§ **EXERCISE REQUIREMENTS**
The entries below are to be repeated verbatim, in full.

** Opening DATA PROVIDED block **

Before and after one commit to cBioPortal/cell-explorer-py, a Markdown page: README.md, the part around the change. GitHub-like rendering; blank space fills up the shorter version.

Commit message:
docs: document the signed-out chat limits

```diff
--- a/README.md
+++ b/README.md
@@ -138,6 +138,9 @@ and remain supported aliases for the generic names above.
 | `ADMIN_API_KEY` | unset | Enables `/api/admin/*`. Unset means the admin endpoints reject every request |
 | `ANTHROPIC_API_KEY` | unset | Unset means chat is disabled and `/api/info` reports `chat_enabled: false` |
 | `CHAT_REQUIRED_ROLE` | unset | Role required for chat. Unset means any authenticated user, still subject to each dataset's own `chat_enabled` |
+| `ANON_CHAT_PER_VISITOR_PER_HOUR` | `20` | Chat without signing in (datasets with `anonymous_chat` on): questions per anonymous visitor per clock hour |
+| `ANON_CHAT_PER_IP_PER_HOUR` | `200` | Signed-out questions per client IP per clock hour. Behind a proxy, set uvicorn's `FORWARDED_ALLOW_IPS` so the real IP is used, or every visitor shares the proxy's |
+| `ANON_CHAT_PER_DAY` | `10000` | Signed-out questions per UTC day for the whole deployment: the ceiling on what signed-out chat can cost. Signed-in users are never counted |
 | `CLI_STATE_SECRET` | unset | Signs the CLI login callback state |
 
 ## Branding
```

** Closing DATA PROVIDED block **

§ **TASK ANSWER**
Before and after one commit to cBioPortal/cell-explorer-py, a Markdown page: README.md, the part around the change. GitHub-like rendering; blank space fills up the shorter version.

Commit message:
docs: document the signed-out chat limits

```diff
--- a/README.md
+++ b/README.md
@@ -138,6 +138,9 @@ and remain supported aliases for the generic names above.
 | `ADMIN_API_KEY` | unset | Enables `/api/admin/*`. Unset means the admin endpoints reject every request |
 | `ANTHROPIC_API_KEY` | unset | Unset means chat is disabled and `/api/info` reports `chat_enabled: false` |
 | `CHAT_REQUIRED_ROLE` | unset | Role required for chat. Unset means any authenticated user, still subject to each dataset's own `chat_enabled` |
+| `ANON_CHAT_PER_VISITOR_PER_HOUR` | `20` | Chat without signing in (datasets with `anonymous_chat` on): questions per anonymous visitor per clock hour |
+| `ANON_CHAT_PER_IP_PER_HOUR` | `200` | Signed-out questions per client IP per clock hour. Behind a proxy, set uvicorn's `FORWARDED_ALLOW_IPS` so the real IP is used, or every visitor shares the proxy's |
+| `ANON_CHAT_PER_DAY` | `10000` | Signed-out questions per UTC day for the whole deployment: the ceiling on what signed-out chat can cost. Signed-in users are never counted |
 | `CLI_STATE_SECRET` | unset | Signs the CLI login callback state |
 
 ## Branding
```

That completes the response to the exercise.